It’s not helpful’: Energy Minister Angus Taylor slams Jackie Trad’s gas ‘cash grab’
Federal Energy Minister Angus Taylor has taken a swing at the Queensland Labor Government over its decision to hike gas royalties, describing the decision as “cash grab” that would hurt business and consumers.
“It’s not helpful,” he said, speaking at the Energy Week conference in Melbourne today.
“At the end of the day what we’ve seen in Queensland is a state government that is using the energy sector, electricity and gas, to try to make ends meet in a budget where they’re not making ends meet.”
Mr Taylor said Queensland Treasurer Jackie Trad was using high electricity prices and the latest gas royalty hike — which takes Queensland’s rate on its $15 billion worth of LNG exports from 10 per cent to 12.5 per cent, raising an extra $476 million over the next four years — to prop up the state budget.
“They took over $1.6 billion into their budget from electricity consumers last year. And they are now doing the same with gas,” he said.
“Quiet Australians want to see jobs in industry, energy intensive industries, continue to prosper. And tearing money out of those industries to bolster a budget is not helpful, and is not in line with what we need to do to deliver successful prosperous industries with the competitive edge we’ve had for so many years. It’s a cash grab by the Queensland Government.”
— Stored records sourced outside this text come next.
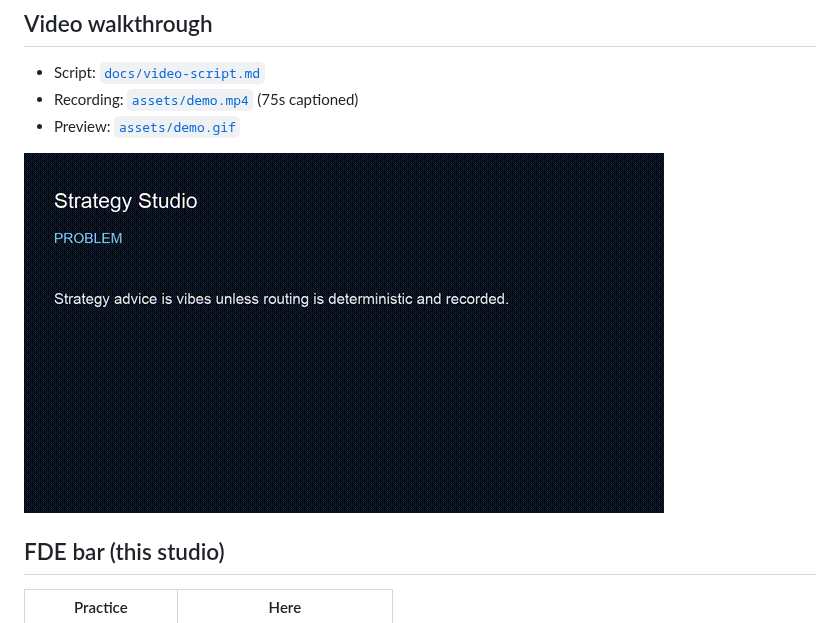
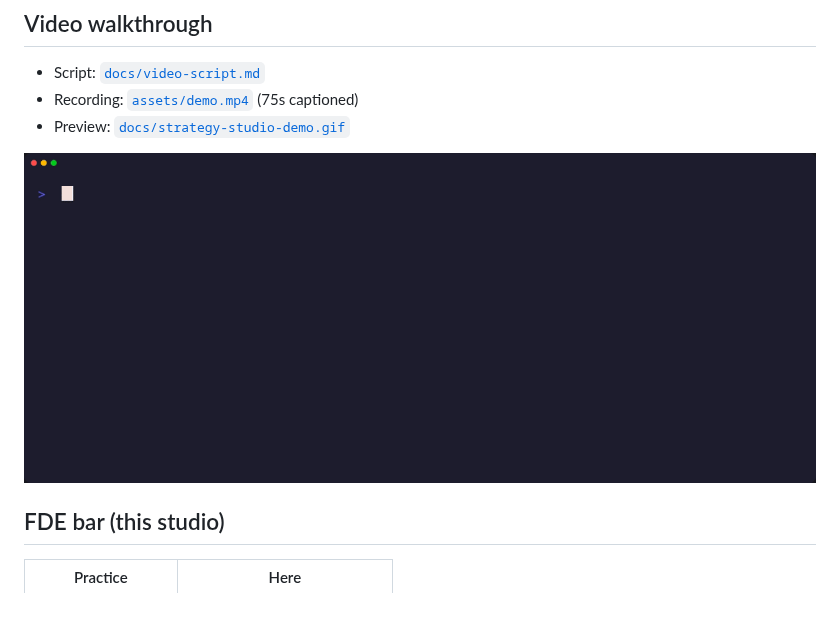
Before and after one commit to mrodgersjs-web/strategy-studio, a Markdown page: README.md, the part around the change. Rendered like a GitHub page; pictures changed too: docs/strategy-studio-demo.gif (added).

Commit message:
feat: add VHS terminal-cast animation to README

```diff
--- a/README.md
+++ b/README.md
@@ -35,9 +35,9 @@ See [docs/public-boundary.md](docs/public-boundary.md).
 
 - Script: [`docs/video-script.md`](docs/video-script.md)
 - Recording: [`assets/demo.mp4`](assets/demo.mp4) (75s captioned)
-- Preview: [`assets/demo.gif`](assets/demo.gif)
+- Preview: [`docs/strategy-studio-demo.gif`](docs/strategy-studio-demo.gif)
 
-![demo preview](assets/demo.gif)
+![demo preview](docs/strategy-studio-demo.gif)
 
 ## FDE bar (this studio)
 
```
Mr Taylor also admitted Australia’s carbon emissions are rising “in absolute terms” but said Australia’s growing natural gas exports are largely responsible for the lift, and liquefied natural gas power generation based on Australian exports would lower carbon emissions across the globe.
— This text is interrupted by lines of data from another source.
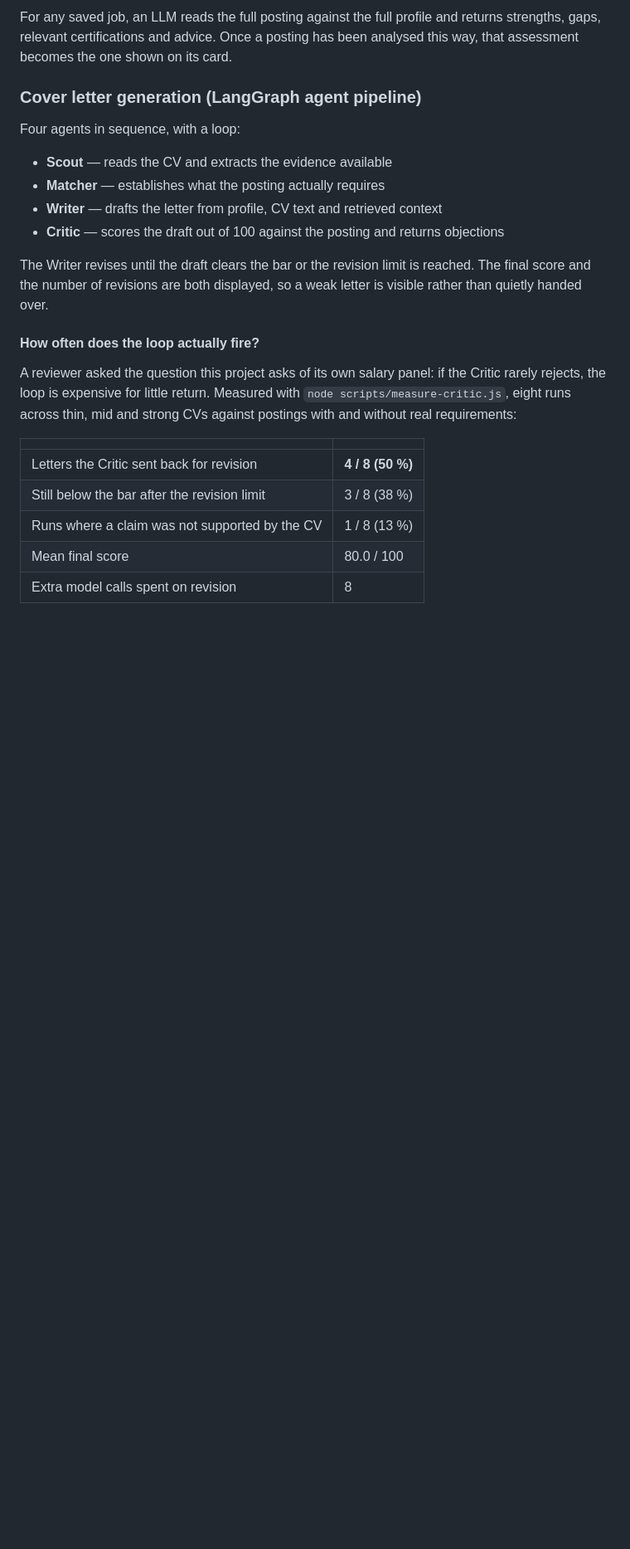
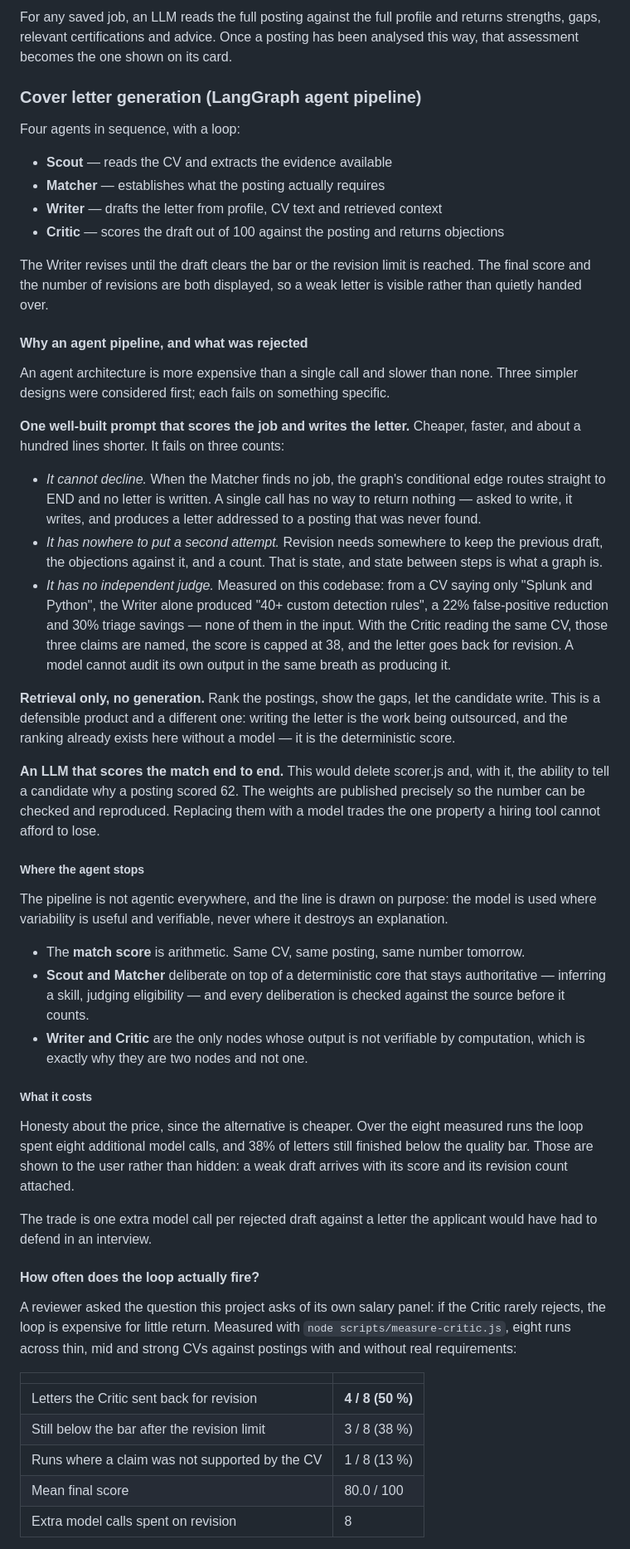
Before and after one commit to Calderon112/cv-skill-advisor, a Markdown page: README.md, the part around the change. Shown at 83% size. Drawn GitHub-style; blank space fills up the shorter version.

Commit message:
docs: state why an agent, not only how the agents work
The documentation explained the pipeline thoroughly and never argued for it. A
reader could follow Scout to Matcher to Writer to Critic in detail and still not
find the case for building it that way rather than calling a model once — the whole
argument lived in one sentence on the project page.

Names the three simpler designs considered and what each fails on. A single prompt
cannot decline when no job was found (the graph's conditional edge routes to END),
has nowhere to keep a previous draft and its objections, and cannot audit its own
output in the same breath as producing it — measured here, the Writer alone turned
"Splunk and Python" into 40+ detection rules and a 22% false-positive reduction,
while the Critic reading the same CV names all three and caps the score at 38.
Retrieval without generation is a different product: writing the letter is the work
being outsourced. An LLM scoring the match end to end would delete the ability to
tell a candidate why a posting scored 62.

States the cost as well: eight extra model calls over the eight measured runs, and
38% of letters still below the bar. Both are shown to the user rather than hidden,
which is the same argument the rest of the project makes.

Co-Authored-By: Claude Opus 5 (1M context) <noreply@anthropic.com>

```diff
--- a/README.md
+++ b/README.md
@@ -138,6 +138,61 @@ Four agents in sequence, with a loop:
 The Writer revises until the draft clears the bar or the revision limit is reached.
 The final score and the number of revisions are both displayed, so a weak letter is
 visible rather than quietly handed over.
+
+#### Why an agent pipeline, and what was rejected
+
+An agent architecture is more expensive than a single call and slower than none.
+Three simpler designs were considered first; each fails on something specific.
+
+**One well-built prompt that scores the job and writes the letter.** Cheaper,
+faster, and about a hundred lines shorter. It fails on three counts:
+
+- *It cannot decline.* When the Matcher finds no job, the graph's conditional edge
+  routes straight to END and no letter is written. A single call has no way to
+  return nothing — asked to write, it writes, and produces a letter addressed to a
+  posting that was never found.
+- *It has nowhere to put a second attempt.* Revision needs somewhere to keep the
+  previous draft, the objections against it, and a count. That is state, and state
+  between steps is what a graph is.
+- *It has no independent judge.* Measured on this codebase: from a CV saying only
+  "Splunk and Python", the Writer alone produced "40+ custom detection rules", a
+  22% false-positive reduction and 30% triage savings — none of them in the input.
+  With the Critic reading the same CV, those three claims are named, the score is
+  capped at 38, and the letter goes back for revision. A model cannot audit its own
+  output in the same breath as producing it.
+
+**Retrieval only, no generation.** Rank the postings, show the gaps, let the
+candidate write. This is a defensible product and a different one: writing the
+letter is the work being outsourced, and the ranking already exists here without a
+model — it is the deterministic score.
+
+**An LLM that scores the match end to end.** This would delete scorer.js and, with
+it, the ability to tell a candidate why a posting scored 62. The weights are
+published precisely so the number can be checked and reproduced. Replacing them
+with a model trades the one property a hiring tool cannot afford to lose.
+
+##### Where the agent stops
+
+The pipeline is not agentic everywhere, and the line is drawn on purpose: the model
+is used where variability is useful and verifiable, never where it destroys an
+explanation.
+
+- The **match score** is arithmetic. Same CV, same posting, same number tomorrow.
+- **Scout and Matcher** deliberate on top of a deterministic core that stays
+  authoritative — inferring a skill, judging eligibility — and every deliberation
+  is checked against the source before it counts.
+- **Writer and Critic** are the only nodes whose output is not verifiable by
+  computation, which is exactly why they are two nodes and not one.
+
+##### What it costs
+
+Honesty about the price, since the alternative is cheaper. Over the eight measured
+runs the loop spent eight additional model calls, and 38% of letters still finished
+below the quality bar. Those are shown to the user rather than hidden: a weak draft
+arrives with its score and its revision count attached.
+
+The trade is one extra model call per rejected draft against a letter the applicant
+would have had to defend in an interview.
 
 #### How often does the loop actually fire?
 
```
Mr Taylor said Australian LNG exports were a transition fuel for the global economy and were helping replace coal-fired generators across the globe, ultimately reducing carbon emissions.
Asked whether he accepted recent data showed Australia’s total emissions were rising, Mr Taylor said “Yes, in absolute terms”.
“But the point I’ve made, always, is that we’re at the lowest levels in 29 years per capita, and on an emissions intensity basis. And, importantly, the major contributor to emissions increases in recent years has been the LNG industry and we should take a very salient look at the role it is playing, because it is a very positive role,” he said.
Australia has close to 50 million tonnes of LNG export capacity, with sales of the field estimated to be worth about $52 billion next financial year.
The Federal Government’s quarterly report on national carbon emissions, released last week, showed a seasonally adjusted 0.8 per cent lift on the previous quarter — the eleventh straight quarterly rise in a row.
Mr Taylor admitted Australia’s LNG industry was a substantial contributor to Australian emissions, arguing total national carbon emissions would have fallen 20 million tonnes since 2014, to 499 million tonnes, without the gas sector. Instead they have risen 4 million tonnes from a 534mt 2014 baseline that includes the LNG sector, to 538mt.